[Items listed in a dataset]
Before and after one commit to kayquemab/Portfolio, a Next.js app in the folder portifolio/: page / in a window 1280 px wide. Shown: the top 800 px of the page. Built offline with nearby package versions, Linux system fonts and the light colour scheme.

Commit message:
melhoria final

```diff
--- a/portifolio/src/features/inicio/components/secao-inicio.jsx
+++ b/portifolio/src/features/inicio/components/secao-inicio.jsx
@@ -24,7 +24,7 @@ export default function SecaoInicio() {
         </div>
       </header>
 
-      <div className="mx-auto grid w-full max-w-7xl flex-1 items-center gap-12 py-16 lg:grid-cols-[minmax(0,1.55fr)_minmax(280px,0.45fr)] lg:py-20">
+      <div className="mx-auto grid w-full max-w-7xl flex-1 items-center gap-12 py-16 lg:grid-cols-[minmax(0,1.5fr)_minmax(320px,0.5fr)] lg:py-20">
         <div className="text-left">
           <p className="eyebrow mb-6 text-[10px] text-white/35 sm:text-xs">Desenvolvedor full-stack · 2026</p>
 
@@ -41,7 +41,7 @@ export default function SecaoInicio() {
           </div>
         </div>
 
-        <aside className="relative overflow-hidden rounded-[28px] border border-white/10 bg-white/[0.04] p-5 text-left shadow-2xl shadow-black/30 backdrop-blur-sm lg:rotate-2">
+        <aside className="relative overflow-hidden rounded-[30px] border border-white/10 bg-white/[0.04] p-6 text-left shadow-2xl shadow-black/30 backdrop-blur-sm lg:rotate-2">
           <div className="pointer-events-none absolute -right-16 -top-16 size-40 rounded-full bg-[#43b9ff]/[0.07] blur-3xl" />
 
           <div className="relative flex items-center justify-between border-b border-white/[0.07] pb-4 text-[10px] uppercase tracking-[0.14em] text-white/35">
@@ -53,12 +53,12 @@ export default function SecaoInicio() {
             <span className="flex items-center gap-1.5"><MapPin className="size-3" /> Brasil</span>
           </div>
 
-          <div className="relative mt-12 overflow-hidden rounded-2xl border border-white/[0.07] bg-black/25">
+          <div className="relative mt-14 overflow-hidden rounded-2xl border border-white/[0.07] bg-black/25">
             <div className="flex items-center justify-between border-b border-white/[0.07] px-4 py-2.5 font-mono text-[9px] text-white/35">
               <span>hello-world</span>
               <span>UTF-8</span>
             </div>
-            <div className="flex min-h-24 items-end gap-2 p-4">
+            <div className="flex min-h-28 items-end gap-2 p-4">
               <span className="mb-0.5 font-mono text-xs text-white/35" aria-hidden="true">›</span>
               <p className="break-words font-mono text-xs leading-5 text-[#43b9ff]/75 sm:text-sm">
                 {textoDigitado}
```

**PROBLEM TO WORK ON**
Each line above is to be repeated exactly.

**THE COMPLETED TASK**
Before and after one commit to kayquemab/Portfolio, a Next.js app in the folder portifolio/: page / in a window 1280 px wide. Shown: the top 800 px of the page. Built offline with nearby package versions, Linux system fonts and the light colour scheme.

Commit message:
melhoria final

```diff
--- a/portifolio/src/features/inicio/components/secao-inicio.jsx
+++ b/portifolio/src/features/inicio/components/secao-inicio.jsx
@@ -24,7 +24,7 @@ export default function SecaoInicio() {
         </div>
       </header>
 
-      <div className="mx-auto grid w-full max-w-7xl flex-1 items-center gap-12 py-16 lg:grid-cols-[minmax(0,1.55fr)_minmax(280px,0.45fr)] lg:py-20">
+      <div className="mx-auto grid w-full max-w-7xl flex-1 items-center gap-12 py-16 lg:grid-cols-[minmax(0,1.5fr)_minmax(320px,0.5fr)] lg:py-20">
         <div className="text-left">
           <p className="eyebrow mb-6 text-[10px] text-white/35 sm:text-xs">Desenvolvedor full-stack · 2026</p>
 
@@ -41,7 +41,7 @@ export default function SecaoInicio() {
           </div>
         </div>
 
-        <aside className="relative overflow-hidden rounded-[28px] border border-white/10 bg-white/[0.04] p-5 text-left shadow-2xl shadow-black/30 backdrop-blur-sm lg:rotate-2">
+        <aside className="relative overflow-hidden rounded-[30px] border border-white/10 bg-white/[0.04] p-6 text-left shadow-2xl shadow-black/30 backdrop-blur-sm lg:rotate-2">
           <div className="pointer-events-none absolute -right-16 -top-16 size-40 rounded-full bg-[#43b9ff]/[0.07] blur-3xl" />
 
           <div className="relative flex items-center justify-between border-b border-white/[0.07] pb-4 text-[10px] uppercase tracking-[0.14em] text-white/35">
@@ -53,12 +53,12 @@ export default function SecaoInicio() {
             <span className="flex items-center gap-1.5"><MapPin className="size-3" /> Brasil</span>
           </div>
 
-          <div className="relative mt-12 overflow-hidden rounded-2xl border border-white/[0.07] bg-black/25">
+          <div className="relative mt-14 overflow-hidden rounded-2xl border border-white/[0.07] bg-black/25">
             <div className="flex items-center justify-between border-b border-white/[0.07] px-4 py-2.5 font-mono text-[9px] text-white/35">
               <span>hello-world</span>
               <span>UTF-8</span>
             </div>
-            <div className="flex min-h-24 items-end gap-2 p-4">
+            <div className="flex min-h-28 items-end gap-2 p-4">
               <span className="mb-0.5 font-mono text-xs text-white/35" aria-hidden="true">›</span>
               <p className="break-words font-mono text-xs leading-5 text-[#43b9ff]/75 sm:text-sm">
                 {textoDigitado}
```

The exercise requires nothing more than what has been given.